**ASSIGNED TASK**
Please copy every line of the records below that holds the word "none".

START STUDY MATERIAL

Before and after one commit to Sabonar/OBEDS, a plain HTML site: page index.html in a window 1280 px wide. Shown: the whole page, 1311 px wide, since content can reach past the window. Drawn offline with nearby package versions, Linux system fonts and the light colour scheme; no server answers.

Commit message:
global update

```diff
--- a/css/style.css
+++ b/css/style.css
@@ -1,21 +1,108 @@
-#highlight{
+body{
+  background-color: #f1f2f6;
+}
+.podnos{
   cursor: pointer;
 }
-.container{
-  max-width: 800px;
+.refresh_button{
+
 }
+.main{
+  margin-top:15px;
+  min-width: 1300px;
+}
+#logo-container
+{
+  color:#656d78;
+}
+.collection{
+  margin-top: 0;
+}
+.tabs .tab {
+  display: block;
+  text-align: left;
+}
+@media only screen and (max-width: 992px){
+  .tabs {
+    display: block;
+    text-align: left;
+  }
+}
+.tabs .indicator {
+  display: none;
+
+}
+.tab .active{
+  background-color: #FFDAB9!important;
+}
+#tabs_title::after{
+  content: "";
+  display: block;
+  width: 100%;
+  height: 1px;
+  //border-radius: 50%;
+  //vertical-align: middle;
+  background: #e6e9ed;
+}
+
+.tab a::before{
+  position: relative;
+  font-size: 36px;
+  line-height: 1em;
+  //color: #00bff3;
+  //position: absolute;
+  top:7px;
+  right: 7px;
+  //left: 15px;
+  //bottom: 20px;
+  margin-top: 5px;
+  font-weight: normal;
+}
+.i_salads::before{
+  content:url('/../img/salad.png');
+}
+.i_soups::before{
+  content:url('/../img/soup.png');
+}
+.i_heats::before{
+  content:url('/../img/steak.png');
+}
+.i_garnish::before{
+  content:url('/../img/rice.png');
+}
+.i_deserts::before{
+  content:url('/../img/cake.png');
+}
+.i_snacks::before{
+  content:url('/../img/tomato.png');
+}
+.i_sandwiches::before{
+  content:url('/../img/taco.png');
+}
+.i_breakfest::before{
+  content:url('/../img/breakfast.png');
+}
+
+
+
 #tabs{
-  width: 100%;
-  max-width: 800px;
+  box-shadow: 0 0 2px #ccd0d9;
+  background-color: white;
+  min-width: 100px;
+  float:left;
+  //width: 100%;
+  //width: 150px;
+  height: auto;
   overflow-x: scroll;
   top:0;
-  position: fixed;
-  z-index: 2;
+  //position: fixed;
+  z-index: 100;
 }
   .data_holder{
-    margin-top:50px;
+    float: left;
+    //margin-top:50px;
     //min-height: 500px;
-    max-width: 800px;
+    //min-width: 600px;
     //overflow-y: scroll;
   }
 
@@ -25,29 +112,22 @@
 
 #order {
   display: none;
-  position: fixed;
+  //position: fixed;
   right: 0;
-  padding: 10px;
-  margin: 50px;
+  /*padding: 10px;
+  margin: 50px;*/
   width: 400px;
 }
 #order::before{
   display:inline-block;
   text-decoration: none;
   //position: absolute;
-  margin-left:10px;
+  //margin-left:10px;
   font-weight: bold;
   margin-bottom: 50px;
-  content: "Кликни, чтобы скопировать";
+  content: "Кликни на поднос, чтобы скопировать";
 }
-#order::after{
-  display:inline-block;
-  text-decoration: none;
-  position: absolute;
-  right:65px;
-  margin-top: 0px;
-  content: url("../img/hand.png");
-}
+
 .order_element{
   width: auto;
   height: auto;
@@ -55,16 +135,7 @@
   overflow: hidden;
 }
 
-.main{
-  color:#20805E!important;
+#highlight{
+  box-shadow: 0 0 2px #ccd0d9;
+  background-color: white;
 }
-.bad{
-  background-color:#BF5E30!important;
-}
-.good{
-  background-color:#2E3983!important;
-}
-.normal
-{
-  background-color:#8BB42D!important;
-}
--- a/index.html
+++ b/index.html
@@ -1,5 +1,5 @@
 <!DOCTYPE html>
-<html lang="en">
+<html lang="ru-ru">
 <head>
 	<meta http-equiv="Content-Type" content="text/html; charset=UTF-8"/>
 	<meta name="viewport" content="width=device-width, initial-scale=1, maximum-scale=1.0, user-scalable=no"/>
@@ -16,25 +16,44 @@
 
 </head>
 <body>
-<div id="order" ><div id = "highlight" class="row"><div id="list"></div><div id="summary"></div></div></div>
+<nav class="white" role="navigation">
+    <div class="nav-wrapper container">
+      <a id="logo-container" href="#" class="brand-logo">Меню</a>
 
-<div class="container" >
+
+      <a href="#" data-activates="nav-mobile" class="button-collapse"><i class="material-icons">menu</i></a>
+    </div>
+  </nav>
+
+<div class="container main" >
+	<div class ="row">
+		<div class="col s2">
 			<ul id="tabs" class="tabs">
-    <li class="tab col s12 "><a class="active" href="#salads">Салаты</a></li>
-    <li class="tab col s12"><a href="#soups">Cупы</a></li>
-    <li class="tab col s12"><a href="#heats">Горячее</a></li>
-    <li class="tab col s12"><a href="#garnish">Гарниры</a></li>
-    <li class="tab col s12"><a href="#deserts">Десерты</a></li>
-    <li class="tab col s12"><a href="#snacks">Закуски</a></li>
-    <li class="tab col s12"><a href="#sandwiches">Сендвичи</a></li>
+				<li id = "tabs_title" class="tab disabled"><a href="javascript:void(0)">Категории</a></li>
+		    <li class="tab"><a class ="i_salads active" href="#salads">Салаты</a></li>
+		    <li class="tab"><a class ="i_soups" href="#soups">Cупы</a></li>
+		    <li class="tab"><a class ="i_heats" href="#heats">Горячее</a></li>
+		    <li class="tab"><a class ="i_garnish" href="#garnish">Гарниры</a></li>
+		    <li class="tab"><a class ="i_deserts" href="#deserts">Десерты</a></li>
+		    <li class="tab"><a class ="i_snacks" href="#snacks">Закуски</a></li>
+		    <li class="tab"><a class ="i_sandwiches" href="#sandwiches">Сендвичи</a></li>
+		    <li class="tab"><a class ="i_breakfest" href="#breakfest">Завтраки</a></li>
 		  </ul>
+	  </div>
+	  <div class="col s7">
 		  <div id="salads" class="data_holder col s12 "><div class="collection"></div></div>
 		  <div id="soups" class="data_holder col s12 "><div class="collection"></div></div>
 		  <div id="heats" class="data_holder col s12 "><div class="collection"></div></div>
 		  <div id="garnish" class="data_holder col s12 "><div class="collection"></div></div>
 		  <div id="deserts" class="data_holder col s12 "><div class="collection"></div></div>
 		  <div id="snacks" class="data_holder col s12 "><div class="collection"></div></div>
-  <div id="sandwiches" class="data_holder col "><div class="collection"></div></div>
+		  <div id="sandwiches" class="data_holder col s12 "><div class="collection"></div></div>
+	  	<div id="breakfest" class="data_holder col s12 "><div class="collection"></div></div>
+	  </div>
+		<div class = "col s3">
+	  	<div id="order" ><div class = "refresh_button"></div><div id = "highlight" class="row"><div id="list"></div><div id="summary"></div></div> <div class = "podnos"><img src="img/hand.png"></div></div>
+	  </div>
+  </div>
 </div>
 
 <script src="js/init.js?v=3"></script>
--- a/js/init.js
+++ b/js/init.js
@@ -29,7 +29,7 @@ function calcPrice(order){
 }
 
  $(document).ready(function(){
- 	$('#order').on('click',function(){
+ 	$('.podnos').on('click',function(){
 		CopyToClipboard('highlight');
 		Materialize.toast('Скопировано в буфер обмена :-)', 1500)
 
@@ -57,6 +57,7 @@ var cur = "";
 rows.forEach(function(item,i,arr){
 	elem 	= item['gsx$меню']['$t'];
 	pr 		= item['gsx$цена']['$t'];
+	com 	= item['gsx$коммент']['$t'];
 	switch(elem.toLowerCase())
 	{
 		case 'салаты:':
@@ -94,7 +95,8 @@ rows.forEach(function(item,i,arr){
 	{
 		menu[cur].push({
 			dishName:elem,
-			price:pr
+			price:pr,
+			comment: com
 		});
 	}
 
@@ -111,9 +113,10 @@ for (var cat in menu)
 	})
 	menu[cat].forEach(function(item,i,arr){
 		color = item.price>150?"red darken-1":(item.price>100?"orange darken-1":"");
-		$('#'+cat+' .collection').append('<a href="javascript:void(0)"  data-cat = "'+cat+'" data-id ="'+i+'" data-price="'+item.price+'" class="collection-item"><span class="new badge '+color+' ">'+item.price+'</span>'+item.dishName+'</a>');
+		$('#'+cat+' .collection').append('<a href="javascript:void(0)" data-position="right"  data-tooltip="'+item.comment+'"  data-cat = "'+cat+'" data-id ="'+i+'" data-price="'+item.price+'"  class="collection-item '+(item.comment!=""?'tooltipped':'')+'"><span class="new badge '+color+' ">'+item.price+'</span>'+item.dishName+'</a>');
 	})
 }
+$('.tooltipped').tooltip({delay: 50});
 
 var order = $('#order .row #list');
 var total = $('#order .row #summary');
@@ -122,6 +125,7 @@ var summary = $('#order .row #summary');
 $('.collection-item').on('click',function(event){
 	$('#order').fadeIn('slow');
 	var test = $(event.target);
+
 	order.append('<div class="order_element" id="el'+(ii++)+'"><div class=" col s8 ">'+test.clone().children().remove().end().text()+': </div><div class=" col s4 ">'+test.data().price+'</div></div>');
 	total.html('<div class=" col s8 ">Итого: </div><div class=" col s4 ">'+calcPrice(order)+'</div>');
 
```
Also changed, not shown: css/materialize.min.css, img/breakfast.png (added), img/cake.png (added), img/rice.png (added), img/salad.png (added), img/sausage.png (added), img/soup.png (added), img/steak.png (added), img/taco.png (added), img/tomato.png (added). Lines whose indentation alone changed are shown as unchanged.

END STUDY MATERIAL

**SOLUTION BELOW**
+  display: none;
   display: none;
   text-decoration: none;
-  text-decoration: none;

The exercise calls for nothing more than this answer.